_Supplied material:_

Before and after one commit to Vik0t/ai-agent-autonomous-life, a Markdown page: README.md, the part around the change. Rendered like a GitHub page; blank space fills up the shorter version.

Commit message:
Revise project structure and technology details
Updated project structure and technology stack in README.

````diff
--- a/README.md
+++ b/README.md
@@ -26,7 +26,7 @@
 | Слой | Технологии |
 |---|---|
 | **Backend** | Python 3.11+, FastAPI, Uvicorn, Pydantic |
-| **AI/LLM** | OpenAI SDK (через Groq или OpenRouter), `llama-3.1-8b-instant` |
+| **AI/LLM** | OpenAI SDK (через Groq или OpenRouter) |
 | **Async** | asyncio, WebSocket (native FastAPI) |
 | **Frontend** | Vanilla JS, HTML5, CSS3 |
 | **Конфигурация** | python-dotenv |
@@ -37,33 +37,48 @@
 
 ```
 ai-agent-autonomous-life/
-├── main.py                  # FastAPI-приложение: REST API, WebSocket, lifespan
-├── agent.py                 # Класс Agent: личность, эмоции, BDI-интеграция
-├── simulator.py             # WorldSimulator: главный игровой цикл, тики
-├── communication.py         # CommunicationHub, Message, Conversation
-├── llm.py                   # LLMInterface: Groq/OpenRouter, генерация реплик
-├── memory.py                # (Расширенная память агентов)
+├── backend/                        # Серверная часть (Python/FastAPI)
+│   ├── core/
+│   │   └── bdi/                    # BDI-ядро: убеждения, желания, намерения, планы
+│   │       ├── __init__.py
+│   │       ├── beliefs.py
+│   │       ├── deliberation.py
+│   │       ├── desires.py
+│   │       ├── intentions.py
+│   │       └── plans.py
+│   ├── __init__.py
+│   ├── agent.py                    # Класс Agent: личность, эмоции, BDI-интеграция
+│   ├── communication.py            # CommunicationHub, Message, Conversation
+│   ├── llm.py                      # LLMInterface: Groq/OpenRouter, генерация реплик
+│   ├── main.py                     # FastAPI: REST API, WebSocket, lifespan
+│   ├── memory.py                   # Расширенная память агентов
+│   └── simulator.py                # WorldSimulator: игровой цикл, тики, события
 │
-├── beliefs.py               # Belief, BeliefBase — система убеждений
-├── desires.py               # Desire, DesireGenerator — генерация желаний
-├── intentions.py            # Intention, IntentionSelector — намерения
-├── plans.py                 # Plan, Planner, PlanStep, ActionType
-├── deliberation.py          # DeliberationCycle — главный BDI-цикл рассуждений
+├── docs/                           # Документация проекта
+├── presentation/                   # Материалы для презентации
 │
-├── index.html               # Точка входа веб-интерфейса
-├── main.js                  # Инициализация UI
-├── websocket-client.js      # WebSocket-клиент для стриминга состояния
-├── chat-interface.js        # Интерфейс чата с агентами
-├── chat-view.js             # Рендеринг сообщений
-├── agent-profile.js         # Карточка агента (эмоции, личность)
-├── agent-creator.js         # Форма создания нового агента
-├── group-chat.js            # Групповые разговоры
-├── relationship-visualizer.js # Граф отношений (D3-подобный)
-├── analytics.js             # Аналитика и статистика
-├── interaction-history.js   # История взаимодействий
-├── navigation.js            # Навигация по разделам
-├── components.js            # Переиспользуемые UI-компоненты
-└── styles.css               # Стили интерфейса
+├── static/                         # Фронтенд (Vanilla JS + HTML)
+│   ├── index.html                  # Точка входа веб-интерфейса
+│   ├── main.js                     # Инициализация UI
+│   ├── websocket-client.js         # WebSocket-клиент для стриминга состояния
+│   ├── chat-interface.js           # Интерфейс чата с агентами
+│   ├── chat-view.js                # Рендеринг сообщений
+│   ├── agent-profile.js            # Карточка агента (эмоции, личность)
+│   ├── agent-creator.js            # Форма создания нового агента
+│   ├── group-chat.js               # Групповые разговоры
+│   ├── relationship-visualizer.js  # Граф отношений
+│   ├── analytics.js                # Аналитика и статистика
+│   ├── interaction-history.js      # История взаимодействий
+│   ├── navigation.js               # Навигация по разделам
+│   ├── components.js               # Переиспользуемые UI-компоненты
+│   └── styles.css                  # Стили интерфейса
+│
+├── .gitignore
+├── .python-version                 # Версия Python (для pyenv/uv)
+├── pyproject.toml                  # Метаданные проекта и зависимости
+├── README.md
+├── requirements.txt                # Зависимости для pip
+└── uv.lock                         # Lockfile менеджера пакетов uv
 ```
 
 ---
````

_What you are asked to do:_
Working from the material above, retype it in its entirety without change.

_Answer box:_
Before and after one commit to Vik0t/ai-agent-autonomous-life, a Markdown page: README.md, the part around the change. Rendered like a GitHub page; blank space fills up the shorter version.

Commit message:
Revise project structure and technology details
Updated project structure and technology stack in README.

````diff
--- a/README.md
+++ b/README.md
@@ -26,7 +26,7 @@
 | Слой | Технологии |
 |---|---|
 | **Backend** | Python 3.11+, FastAPI, Uvicorn, Pydantic |
-| **AI/LLM** | OpenAI SDK (через Groq или OpenRouter), `llama-3.1-8b-instant` |
+| **AI/LLM** | OpenAI SDK (через Groq или OpenRouter) |
 | **Async** | asyncio, WebSocket (native FastAPI) |
 | **Frontend** | Vanilla JS, HTML5, CSS3 |
 | **Конфигурация** | python-dotenv |
@@ -37,33 +37,48 @@
 
 ```
 ai-agent-autonomous-life/
-├── main.py                  # FastAPI-приложение: REST API, WebSocket, lifespan
-├── agent.py                 # Класс Agent: личность, эмоции, BDI-интеграция
-├── simulator.py             # WorldSimulator: главный игровой цикл, тики
-├── communication.py         # CommunicationHub, Message, Conversation
-├── llm.py                   # LLMInterface: Groq/OpenRouter, генерация реплик
-├── memory.py                # (Расширенная память агентов)
+├── backend/                        # Серверная часть (Python/FastAPI)
+│   ├── core/
+│   │   └── bdi/                    # BDI-ядро: убеждения, желания, намерения, планы
+│   │       ├── __init__.py
+│   │       ├── beliefs.py
+│   │       ├── deliberation.py
+│   │       ├── desires.py
+│   │       ├── intentions.py
+│   │       └── plans.py
+│   ├── __init__.py
+│   ├── agent.py                    # Класс Agent: личность, эмоции, BDI-интеграция
+│   ├── communication.py            # CommunicationHub, Message, Conversation
+│   ├── llm.py                      # LLMInterface: Groq/OpenRouter, генерация реплик
+│   ├── main.py                     # FastAPI: REST API, WebSocket, lifespan
+│   ├── memory.py                   # Расширенная память агентов
+│   └── simulator.py                # WorldSimulator: игровой цикл, тики, события
 │
-├── beliefs.py               # Belief, BeliefBase — система убеждений
-├── desires.py               # Desire, DesireGenerator — генерация желаний
-├── intentions.py            # Intention, IntentionSelector — намерения
-├── plans.py                 # Plan, Planner, PlanStep, ActionType
-├── deliberation.py          # DeliberationCycle — главный BDI-цикл рассуждений
+├── docs/                           # Документация проекта
+├── presentation/                   # Материалы для презентации
 │
-├── index.html               # Точка входа веб-интерфейса
-├── main.js                  # Инициализация UI
-├── websocket-client.js      # WebSocket-клиент для стриминга состояния
-├── chat-interface.js        # Интерфейс чата с агентами
-├── chat-view.js             # Рендеринг сообщений
-├── agent-profile.js         # Карточка агента (эмоции, личность)
-├── agent-creator.js         # Форма создания нового агента
-├── group-chat.js            # Групповые разговоры
-├── relationship-visualizer.js # Граф отношений (D3-подобный)
-├── analytics.js             # Аналитика и статистика
-├── interaction-history.js   # История взаимодействий
-├── navigation.js            # Навигация по разделам
-├── components.js            # Переиспользуемые UI-компоненты
-└── styles.css               # Стили интерфейса
+├── static/                         # Фронтенд (Vanilla JS + HTML)
+│   ├── index.html                  # Точка входа веб-интерфейса
+│   ├── main.js                     # Инициализация UI
+│   ├── websocket-client.js         # WebSocket-клиент для стриминга состояния
+│   ├── chat-interface.js           # Интерфейс чата с агентами
+│   ├── chat-view.js                # Рендеринг сообщений
+│   ├── agent-profile.js            # Карточка агента (эмоции, личность)
+│   ├── agent-creator.js            # Форма создания нового агента
+│   ├── group-chat.js               # Групповые разговоры
+│   ├── relationship-visualizer.js  # Граф отношений
+│   ├── analytics.js                # Аналитика и статистика
+│   ├── interaction-history.js      # История взаимодействий
+│   ├── navigation.js               # Навигация по разделам
+│   ├── components.js               # Переиспользуемые UI-компоненты
+│   └── styles.css                  # Стили интерфейса
+│
+├── .gitignore
+├── .python-version                 # Версия Python (для pyenv/uv)
+├── pyproject.toml                  # Метаданные проекта и зависимости
+├── README.md
+├── requirements.txt                # Зависимости для pip
+└── uv.lock                         # Lockfile менеджера пакетов uv
 ```
 
 ---
````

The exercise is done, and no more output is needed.